Oliver Harman is a Cities Economist for Cities that Work, an International Growth Centre initiative based at the Blavatnik School of Government, University of Oxford. The initiative works to develop a network of economists, urban planning practitioners and policymakers to translate economic research into clear urban policy guidance.

In this role and previous Oliver has engaged with local government Ministries and Mayoral teams across Africa, Asia, Latin America & Caribbean and Europe. Specific work includes local government reform in Guyana, urban resilience in Ghana, post-disaster policy in Mozambique and municipal finance in Malawi, Senegal, Somaliland and Uganda as well as inclusive growth in his hometown, Oxford.

He was focal point for IGC’s collaboration with the Foreign and Commonwealth Office’s ‘Global Future Cities’ programme as well as the European Commission’s ‘Enhancing the financial position of cities’ programme.

Oliver has previously written for World Economic Forum, World Bank, UNHabitat, OECD and of course the IGC.

Content by Oliver Harman
  • Blog post

    Climate change: won or lost in cities or by cities?

    Extinction Rebellion disrupted London and brought many transport routes to a standstill on Easter Weekend in 2019. A key demand for the direct action group was for the government to declare a climate emergency. This demand has since been met - by the UK parliament, as well as the Argentinian senate, the French parliament and the Canadian House of Commons. In fact,...

    1 Nov 2019 | Oliver Harman

  • Blog post

    Treedistribution: Combatting environmental inequality in cities

    Inequality is not a recent phenomenon. One root of inequality can be traced back to pre-historic urban civilisations, where grain stores varied in size and the grain-wealthy clustered together in particular locations. But with the increasing importance of inequality across and within countries over time, governments have often first turned their attention to addressing the...

    31 Oct 2019 | Oliver Harman

  • Blog post

    Inclusive growth for cities: Fuzzy, functional or forsaken?

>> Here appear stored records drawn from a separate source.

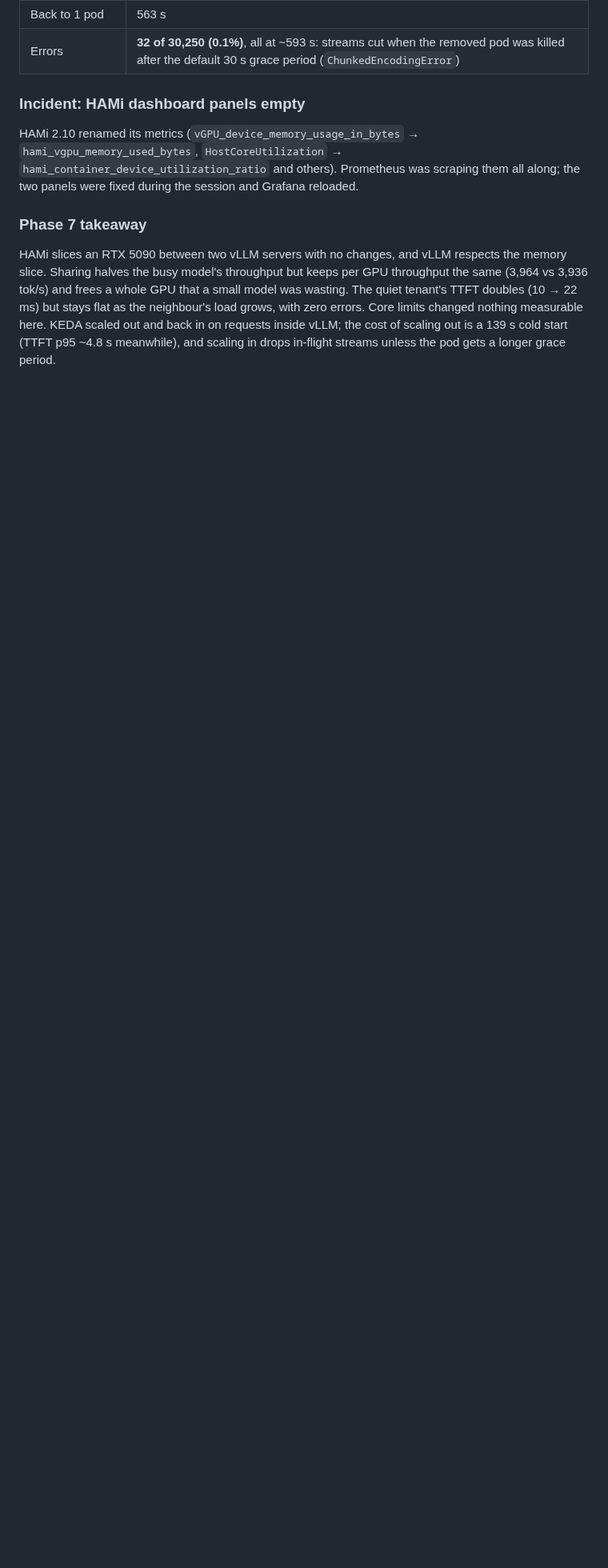
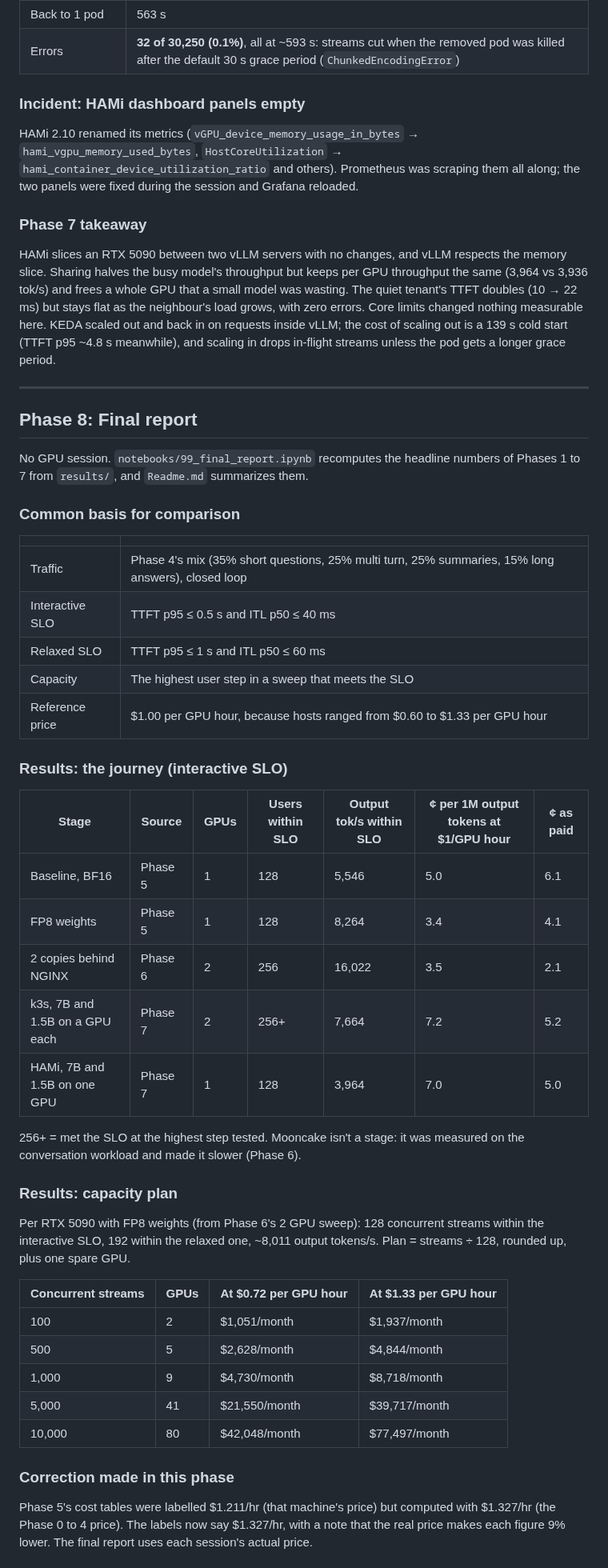
Before and after one commit to manuhalapeth/LLM-Inference-Ops, a Markdown page: specification.md, the part around one of its changes. Shown at 80% size. GitHub-like rendering; blank space fills up the shorter version.

```diff
--- a/specification.md
+++ b/specification.md
@@ -821,3 +823,48 @@ HAMi 2.10 renamed its metrics (`vGPU_device_memory_usage_in_bytes` → `hami_vgp
 ### Phase 7 takeaway
 
 HAMi slices an RTX 5090 between two vLLM servers with no changes, and vLLM respects the memory slice. Sharing halves the busy model's throughput but keeps per GPU throughput the same (3,964 vs 3,936 tok/s) and frees a whole GPU that a small model was wasting. The quiet tenant's TTFT doubles (10 → 22 ms) but stays flat as the neighbour's load grows, with zero errors. Core limits changed nothing measurable here. KEDA scaled out and back in on requests inside vLLM; the cost of scaling out is a 139 s cold start (TTFT p95 ~4.8 s meanwhile), and scaling in drops in-flight streams unless the pod gets a longer grace period.
+
+---
+
+## Phase 8: Final report
+
+No GPU session. `notebooks/99_final_report.ipynb` recomputes the headline numbers of Phases 1 to 7 from `results/`, and `Readme.md` summarizes them.
+
+### Common basis for comparison
+
+| | |
+|---|---|
+| Traffic | Phase 4's mix (35% short questions, 25% multi turn, 25% summaries, 15% long answers), closed loop |
+| Interactive SLO | TTFT p95 ≤ 0.5 s and ITL p50 ≤ 40 ms |
+| Relaxed SLO | TTFT p95 ≤ 1 s and ITL p50 ≤ 60 ms |
+| Capacity | The highest user step in a sweep that meets the SLO |
+| Reference price | $1.00 per GPU hour, because hosts ranged from $0.60 to $1.33 per GPU hour |
+
+### Results: the journey (interactive SLO)
+
+| Stage | Source | GPUs | Users within SLO | Output tok/s within SLO | ¢ per 1M output tokens at $1/GPU hour | ¢ as paid |
+|---|---|---|---|---|---|---|
+| Baseline, BF16 | Phase 5 | 1 | 128 | 5,546 | 5.0 | 6.1 |
+| FP8 weights | Phase 5 | 1 | 128 | 8,264 | 3.4 | 4.1 |
+| 2 copies behind NGINX | Phase 6 | 2 | 256 | 16,022 | 3.5 | 2.1 |
+| k3s, 7B and 1.5B on a GPU each | Phase 7 | 2 | 256+ | 7,664 | 7.2 | 5.2 |
+| HAMi, 7B and 1.5B on one GPU | Phase 7 | 1 | 128 | 3,964 | 7.0 | 5.0 |
+
+256+ = met the SLO at the highest step tested. Mooncake isn't a stage: it was measured on the conversation workload and made it slower (Phase 6).
+
+### Results: capacity plan
+
+Per RTX 5090 with FP8 weights (from Phase 6's 2 GPU sweep): 128 concurrent streams within the interactive SLO, 192 within the relaxed one, ~8,011 output tokens/s. Plan = streams ÷ 128, rounded up, plus one spare GPU.
+
+| Concurrent streams | GPUs | At $0.72 per GPU hour | At $1.33 per GPU hour |
+|---|---|---|---|
+| 100 | 2 | $1,051/month | $1,937/month |
+| 500 | 5 | $2,628/month | $4,844/month |
+| 1,000 | 9 | $4,730/month | $8,718/month |
+| 5,000 | 41 | $21,550/month | $39,717/month |
+| 10,000 | 80 | $42,048/month | $77,497/month |
+
+### Correction made in this phase
+
+Phase 5's cost tables were labelled $1.211/hr (that machine's price) but computed with $1.327/hr (the Phase 0 to 4 price). The labels now say $1.327/hr, with a note that the real price makes each figure 9% lower. The final report uses each session's actual price.
+
```
Also changed, not shown: other parts of specification.md (+17 -2 lines), Readme.md (+82 -39 lines), design_choices/08_final_report.md (added, +35 -0 lines), notebooks/images/99_final_report/journey.png (added), 2 other files.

    The challenge: Inequality in cities Inequality is one of the pressing issues of our time. China’s growth has reduced inequality globally, yet within countries, disparities have tended to increase. This increase in inequality has been most present in cities. Urban areas can be the most unequal: the benefits of scale and specialisation often failing to find their way...

    30 Oct 2019 | Oliver Harman, Neil Lee

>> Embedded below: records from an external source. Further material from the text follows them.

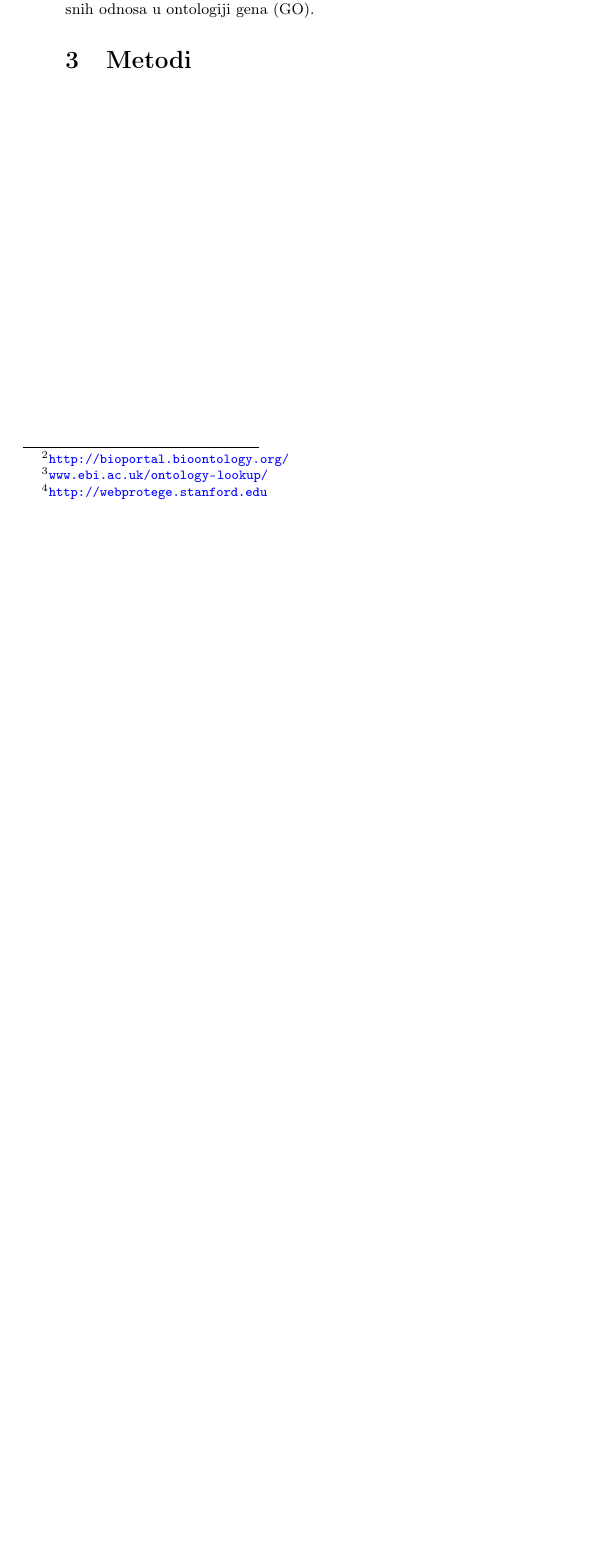
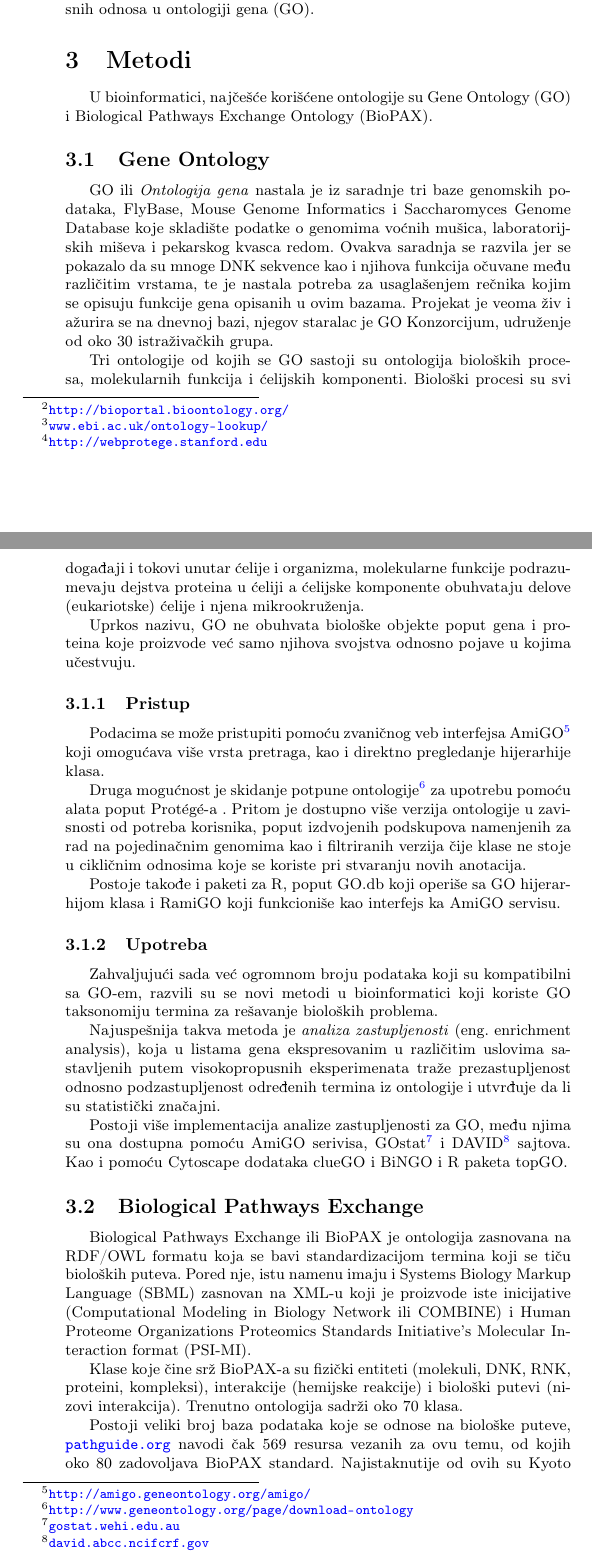
Before and after one commit to mighmar/Bioinformatika2017_Ontologije, a LaTeX document (Seminarski.tex, which reads Metodi.tex): part of page 3 of 3 before the commit and two parts of pages 3 and 4 of 5 after it, the two joined at a grey line, cut so that both start at the same text, the shorter picture padded with empty space. Compiled offline with pdfLaTeX.

Commit message:
Metodi.tex

```diff
--- a/Metodi.tex
+++ b/Metodi.tex
@@ -1,2 +1,45 @@
 \section{Metodi}
 \label{sec:metodi}
+
+U bioinformatici, najčešće korišćene ontologije su Gene Ontology (GO) i Biological Pathways Exchange Ontology (BioPAX).
+
+\subsection{Gene Ontology}
+
+GO ili \emph{Ontologija gena} nastala je iz saradnje tri baze genomskih podataka, FlyBase, Mouse Genome Informatics i Saccharomyces Genome Database koje skladište podatke o genomima voćnih mušica, laboratorijskih miševa i pekarskog kvasca redom.
+Ovakva saradnja se razvila jer se pokazalo da su mnoge DNK sekvence kao i njihova funkcija očuvane među različitim vrstama, te je nastala potreba za usaglašenjem rečnika kojim se opisuju funkcije gena opisanih u ovim bazama. Projekat je veoma živ i ažurira se na dnevnoj bazi, njegov staralac je GO Konzorcijum, udruženje od oko 30 istraživačkih grupa.
+
+Tri ontologije od kojih se GO sastoji su ontologija bioloških procesa, molekularnih funkcija i ćelijskih komponenti. Biološki procesi su svi događaji i tokovi unutar ćelije i organizma, molekularne funkcije podrazumevaju dejstva proteina u ćeliji a ćelijske komponente obuhvataju delove (eukariotske) ćelije i njena mikrookruženja.
+
+Uprkos nazivu, GO ne obuhvata biološke objekte poput gena i proteina koje proizvode već samo njihova svojstva odnosno pojave u kojima učestvuju.
+
+\subsubsection{Pristup}
+Podacima se može pristupiti pomoću zvaničnog veb interfejsa AmiGO\footnote{\url{http://amigo.geneontology.org/amigo/}} koji omogućava više vrsta pretraga, kao i direktno pregledanje hijerarhije klasa.
+
+Druga mogućnost je skidanje potpune ontologije\footnote{\url{http://www.geneontology.org/page/download-ontology}} za upotrebu pomoću alata poput Protégé-a .
+Pritom je dostupno više verzija ontologije u zavisnosti od potreba korisnika, poput izdvojenih podskupova namenjenih za rad na pojedinačnim genomima kao i filtriranih verzija čije klase ne stoje u cikličnim odnosima koje se koriste pri stvaranju novih anotacija.
+
+Postoje takođe i paketi za R, poput GO.db koji operiše sa GO hijerarhijom klasa i RamiGO koji funkcioniše kao interfejs ka AmiGO servisu.
+
+\subsubsection{Upotreba}
+
+Zahvaljujući sada već ogromnom broju podataka koji su kompatibilni sa GO-em, razvili su se novi metodi u bioinformatici koji koriste GO taksonomiju termina za rešavanje bioloških problema.
+
+Najuspešnija takva metoda je \emph{analiza zastupljenosti} (eng. enrichment analysis), koja u listama gena ekspresovanim u različitim uslovima sastavljenih putem visokopropusnih eksperimenata traže prezastupljenost odnosno podzastupljenost određenih termina iz ontologije i utvrđuje da li su statistički značajni.
+
+Postoji više implementacija analize zastupljenosti za GO, među njima su ona dostupna pomoću AmiGO serivisa, GOstat\footnote{\url{gostat.wehi.edu.au}} i DAVID\footnote{\url{david.abcc.ncifcrf.gov}} sajtova. Kao i pomoću Cytoscape dodataka clueGO i BiNGO i R paketa topGO.
+
+
+
+
+\subsection{Biological Pathways Exchange}
+
+Biological Pathways Exchange ili BioPAX je ontologija zasnovana na RDF/OWL formatu koja se bavi standardizacijom termina koji se tiču bioloških puteva.
+Pored nje, istu namenu imaju i Systems Biology Markup Language (SBML) zasnovan na XML-u koji je proizvode iste inicijative (Computational Modeling in Biology Network ili COMBINE) i Human Proteome Organizations Proteomics Standards Initiative’s Molecular Interaction format (PSI-MI).
+
+Klase koje čine srž BioPAX-a su fizički entiteti (molekuli, DNK, RNK, proteini, kompleksi), interakcije (hemijske reakcije) i biološki putevi (nizovi interakcija). Trenutno ontologija sadrži oko 70 klasa.
+
+Postoji veliki broj baza podataka koje se odnose na biološke puteve, \url{pathguide.org} navodi čak 569 resursa vezanih za ovu temu, od kojih oko 80 zadovoljava BioPAX standard.
+Najistaknutije od ovih su Kyoto Encyclopedia of Genes and Genomes (KEGG), Reactome, WikiPathways i Pathway Interaction Database.
+
+Iako se BioPAX enkodiranim podacima može pristupiti i pomoću opšteg programa poput Protégé-a, postoje takođe i alati namenjeni za BioPAX specifično, poput Paxtools-a i rBiopaxParser paketa za R.
+Ovaj paket sadrži nekoliko funkcija koje olakšavaju rukovanje BioPAX modelom, između ostalog, manipulisanje podacima, čuvanje izmenjenih ontologija kao i pretvaranje podataka u grafove interakcije koji se dalje mogu koristiti u algoritmima za rekonstruisanje bioloških mreža.
```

  • Publication - Case study

    The BRT and the danfo: A case study of Lagos’ transport reforms from 1999-2019

    Over the last 20 years, Lagos has had to make large-scale investments in transport infrastructure to keep up with its growing population. Most notably, in 2008, Lagos opened the first ever Bus Rapid Transit (BRT) system on the African continent. Today, the system boasts two different lines which cover over 35.5 km of track and transport over 350,000 commuters on a daily...

    28 Oct 2019 | Biodun Otunola, Sebastian Kriticos, Oliver Harman

  • Blog post

    Should I stay or should I go? Managing populations with urban to rural migration incentives

    Sydney you’ve got to let me know, should they stay or should they go. In 2011, Sydney, the largest city in Australia, asked its residents, should they stay or should they go? Despite regularly rated as one of the world’s top ten liveable cities, the government was offering residents AUD$7,000 (£4,500 or ~one month’s average wage) to move to the country’s rural...

    22 Jul 2019 | Oliver Harman

  • Blog post

    Urban density and the promises of proximity

    As an economist, an end of year tradition is to muse over The Royal Society of Statistics, ‘Statistic of the Year’. In 2018, the singled out stat was: 90.5% - the proportion of plastic waste that has never been recycled. An important statistic, but an area in which the International Growth Centre’s (IGC) ‘Cities that Work’ initiative has limited...

    16 May 2019 | Oliver Harman